Building chartNote: Links to the following websites are provided for your convenience and information, and do not constitute official endorsement by the colleges of DCCCD.

  • The Energy Information Administration provides a range of information and data products covering energy production, stocks, demand, imports, exports and prices. EIA has four program offices and receives funding for its activities with an annual appropriation from Congress.
  • The Energy Systems Laboratory is a division of the Texas Engineering Experiment Station and a member of the Texas A&M University System. 

The lab focuses on energy-related research, energy efficiency and emissions reduction, and has a total annual income for external research and testing exceeding $4.5 million.
  • The Association of Energy Engineers has, since 1981, certified more than 15,000 professionals in specialized “green” areas. AEE's certification programs are recognized by such government agencies as the U.S. Department of Energy and the U.S. Agency for International Development, as well as by Fortune 1000 corporations, utilities and energy service companies.
  • ENERGY STAR, created as a U.S. government program in 1992, sets international standard for energy-efficient consumer products. Devices carrying the Energy Star logo, such as computer products, kitchen appliances, buildings and other products, can save up to 30 percent energy use.
  • The Environmental Protection Agency regulates environmental issues in the U.S. that include agriculture, air quality, chemicals, construction, drinking water, food quality, healthcare, manufacturing, toxic substances and more. Its Green Building page  offers information on green building components.
  • Green Building.com offers fast facts on water usage, indoor air quality, pesticides and more.
  • Green for All is a non-governmental organization working to create millions of job opportunities in green industry.

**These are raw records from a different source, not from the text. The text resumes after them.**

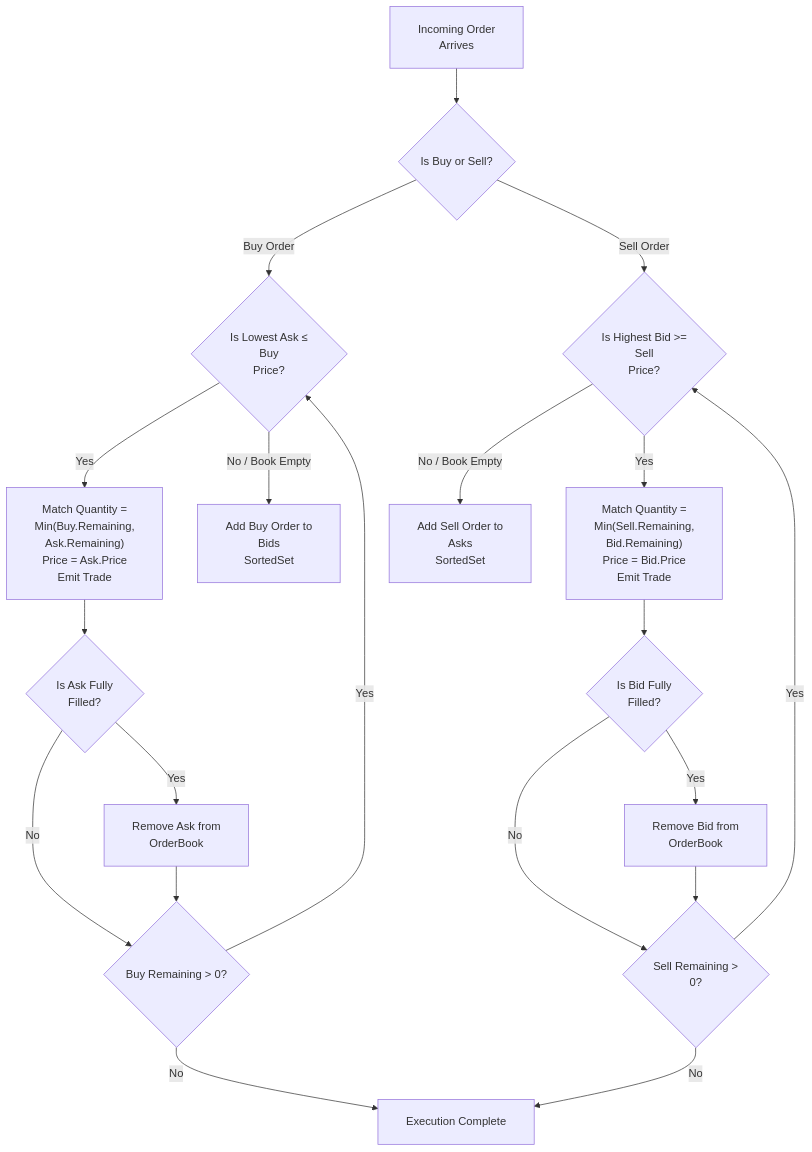
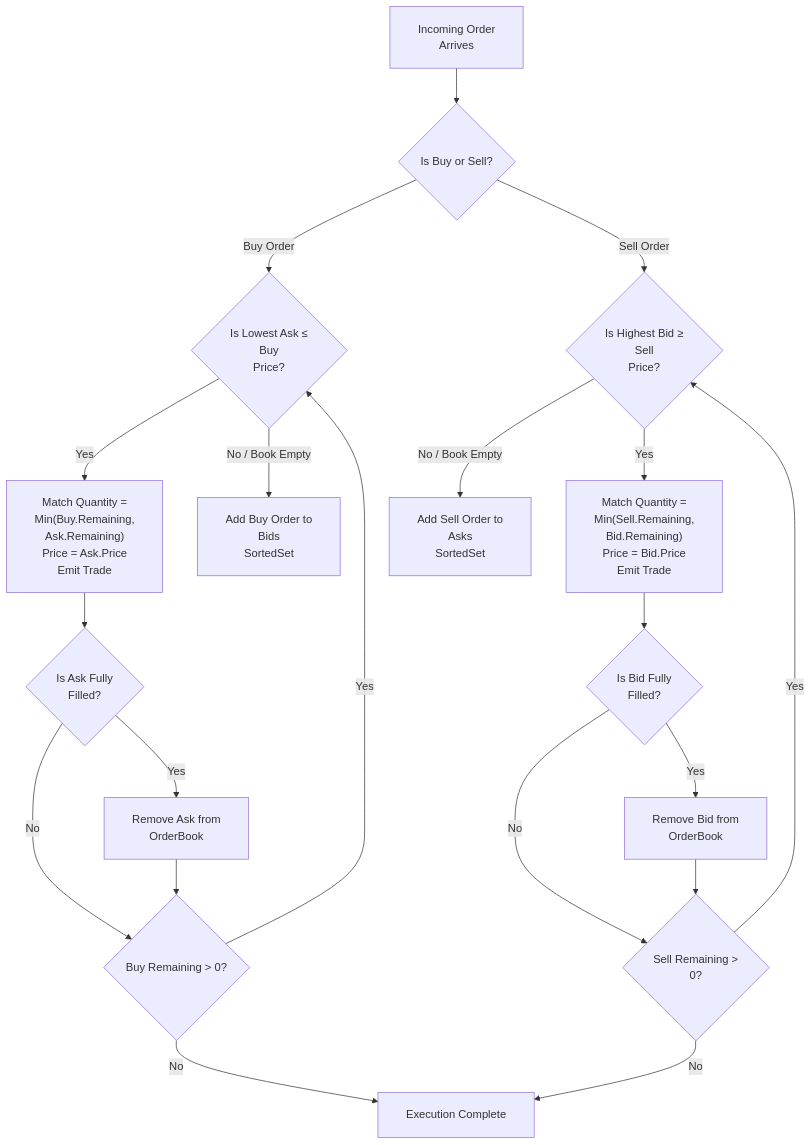
Before and after one commit to dip4k/DSA_102: the second of 2 diagrams in LLD/04_Tier4_Senior_Backend/35_Stock_Exchange_Matching_Engine.md, drawn with Mermaid. The commit also changed 147 other files, not shown here.

First line of the commit message:
feat(curriculum): enrich Weeks 01-19 instructional modules & resolve repository-wide Mermaid cutoff

````diff
--- a/LLD/04_Tier4_Senior_Backend/35_Stock_Exchange_Matching_Engine.md
+++ b/LLD/04_Tier4_Senior_Backend/35_Stock_Exchange_Matching_Engine.md
@@ -286,25 +286,25 @@
 ```mermaid
 %%{init: {"flowchart": {"htmlLabels": true, "padding": 20}, "themeCSS": "foreignObject { overflow: visible !important; }"}}%%
 flowchart TD
     Start["Incoming Order<br/>Arrives"] --> CheckSide{"Is Buy or Sell?"}
 
     CheckSide -->|Buy Order| MatchAsk{"Is Lowest Ask &le;<br/>Buy<br/>Price?"}
     MatchAsk -->|Yes| ExecBuy["Match Quantity =<br/>Min(Buy.Remaining,<br/>Ask.Remaining)<br/>Price = Ask.Price<br/>Emit Trade"]
     ExecBuy --> RemoveAsk{"Is Ask Fully<br/>Filled?"}
     RemoveAsk -->|Yes| PopAsk["Remove Ask from<br/>OrderBook"]
-    RemoveAsk -->|No| CheckRemainingBuy{"Buy Remaining > 0?"}
+    RemoveAsk -->|No| CheckRemainingBuy{"Buy Remaining &gt; 0?"}
     PopAsk --> CheckRemainingBuy
     CheckRemainingBuy -->|Yes| MatchAsk
     CheckRemainingBuy -->|No| Done["Execution Complete"]
     MatchAsk -->|No / Book Empty| AddBuyToBook["Add Buy Order to<br/>Bids<br/>SortedSet"]
 
-    CheckSide -->|Sell Order| MatchBid{"Is Highest Bid >=<br/>Sell<br/>Price?"}
+    CheckSide -->|Sell Order| MatchBid{"Is Highest Bid &ge;<br/>Sell<br/>Price?"}
     MatchBid -->|Yes| ExecSell["Match Quantity =<br/>Min(Sell.Remaining,<br/>Bid.Remaining)<br/>Price = Bid.Price<br/>Emit Trade"]
     ExecSell --> RemoveBid{"Is Bid Fully<br/>Filled?"}
     RemoveBid -->|Yes| PopBid["Remove Bid from<br/>OrderBook"]
-    RemoveBid -->|No| CheckRemainingSell{"Sell Remaining ><br/>0?"}
+    RemoveBid -->|No| CheckRemainingSell{"Sell Remaining &gt;<br/>0?"}
     PopBid --> CheckRemainingSell
     CheckRemainingSell -->|Yes| MatchBid
     CheckRemainingSell -->|No| Done
     MatchBid -->|No / Book Empty| AddSellToBook["Add Sell Order to<br/>Asks<br/>SortedSet"]
 ```
````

Its central goals include training young community leaders as spokespersons for the clean-energy economy; developing business tools for small green enterprises; and advocating for green job training for poor communities.


  • The Leadership in Energy and Environmental Design (LEED) rating system for homes, administered by the U.S. Green Building Council, promotes the design and construction of high-performance green homes. The LEED for Homes program is a voluntary initiative encouraging the mainstream homebuilding industry in more sustainable practices.
  • The National Renewable Energy Lab is the nation's primary laboratory for renewable energy research and development. Its areas of expertise are renewable electricity and fuels; integrated energy system engineering and testing; and strategic energy analysis.
  • The Texas Home Energy Raters Organization (TXHERO) is a statewide not-for-profit professional organization that promotes energy conservation initiatives to homeowners, homebuilders and businesses.
  • The Texas Renewable Energy Education Consortium is a group of Texas colleges that develop and teach programs in emerging energy technologies. TREEC is primarily sponsored by the State Energy Conservation Office, which partners with Texas consumers, businesses, educators and local governments to maximize energy efficiency.
  • The U.S. Green Building Council is a nonprofit community of leaders that offers green building certification, courses, workshops and an e-newsletter.